§ **WORK INSTRUCTIONS**: Exact copy, no pictures: output all the records that follow.

§ **RECORDS FOR THIS TASK**:
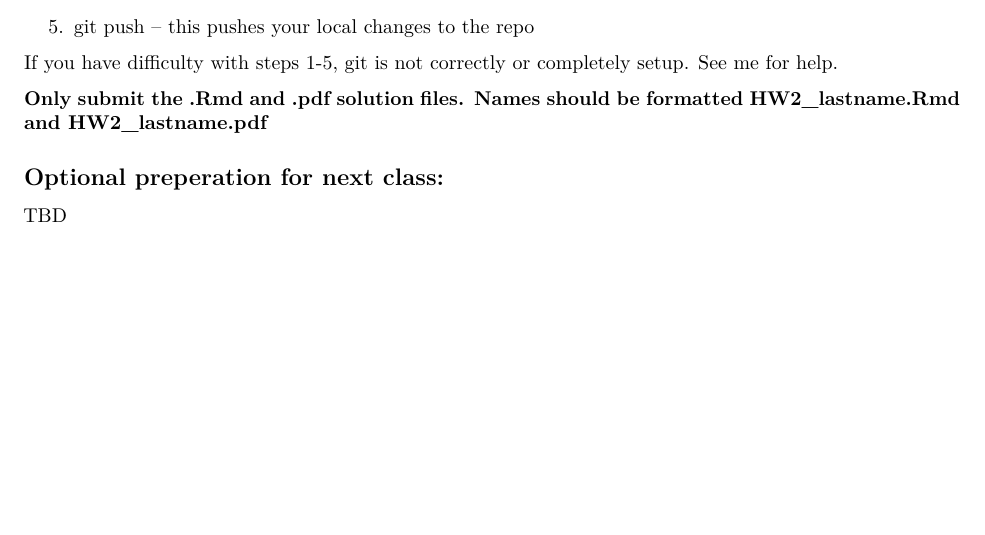
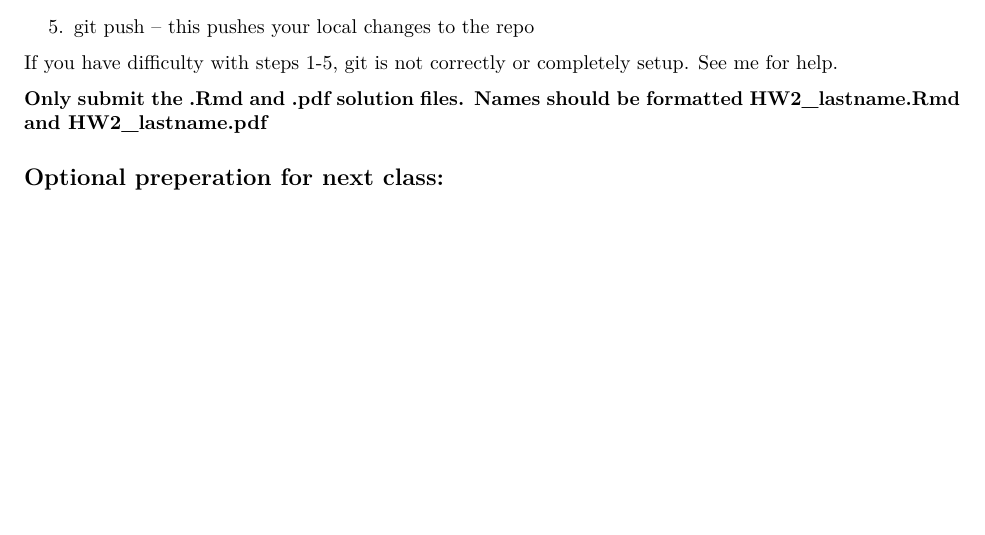
Before and after one commit to yixin-c/STAT5014_yixinc, an R Markdown document (HW2_yixinc.Rmd): part of page 5 of 5, cut so that both start at the same text. Rendered offline with R 4.5, knitr and Pandoc, then LaTeX, with nearby package versions; some code elsewhere in the file could not run offline.

Commit message:
hw2 second commit

```diff
--- a/HW2_yixinc.Rmd
+++ b/HW2_yixinc.Rmd
@@ -166,5 +166,3 @@ If you have difficulty with steps 1-5, git is not correctly or completely setup.
 **Only submit the .Rmd and .pdf solution files.  Names should be formatted HW2_lastname.Rmd and HW2_lastname.pdf**
 
 ## Optional preperation for next class:
-
-TBD
```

§ **RESULT FOR THIS EXERCISE**:
Before and after one commit to yixin-c/STAT5014_yixinc, an R Markdown document (HW2_yixinc.Rmd): part of page 5 of 5, cut so that both start at the same text. Rendered offline with R 4.5, knitr and Pandoc, then LaTeX, with nearby package versions; some code elsewhere in the file could not run offline.

Commit message:
hw2 second commit

```diff
--- a/HW2_yixinc.Rmd
+++ b/HW2_yixinc.Rmd
@@ -166,5 +166,3 @@ If you have difficulty with steps 1-5, git is not correctly or completely setup.
 **Only submit the .Rmd and .pdf solution files.  Names should be formatted HW2_lastname.Rmd and HW2_lastname.pdf**
 
 ## Optional preperation for next class:
-
-TBD
```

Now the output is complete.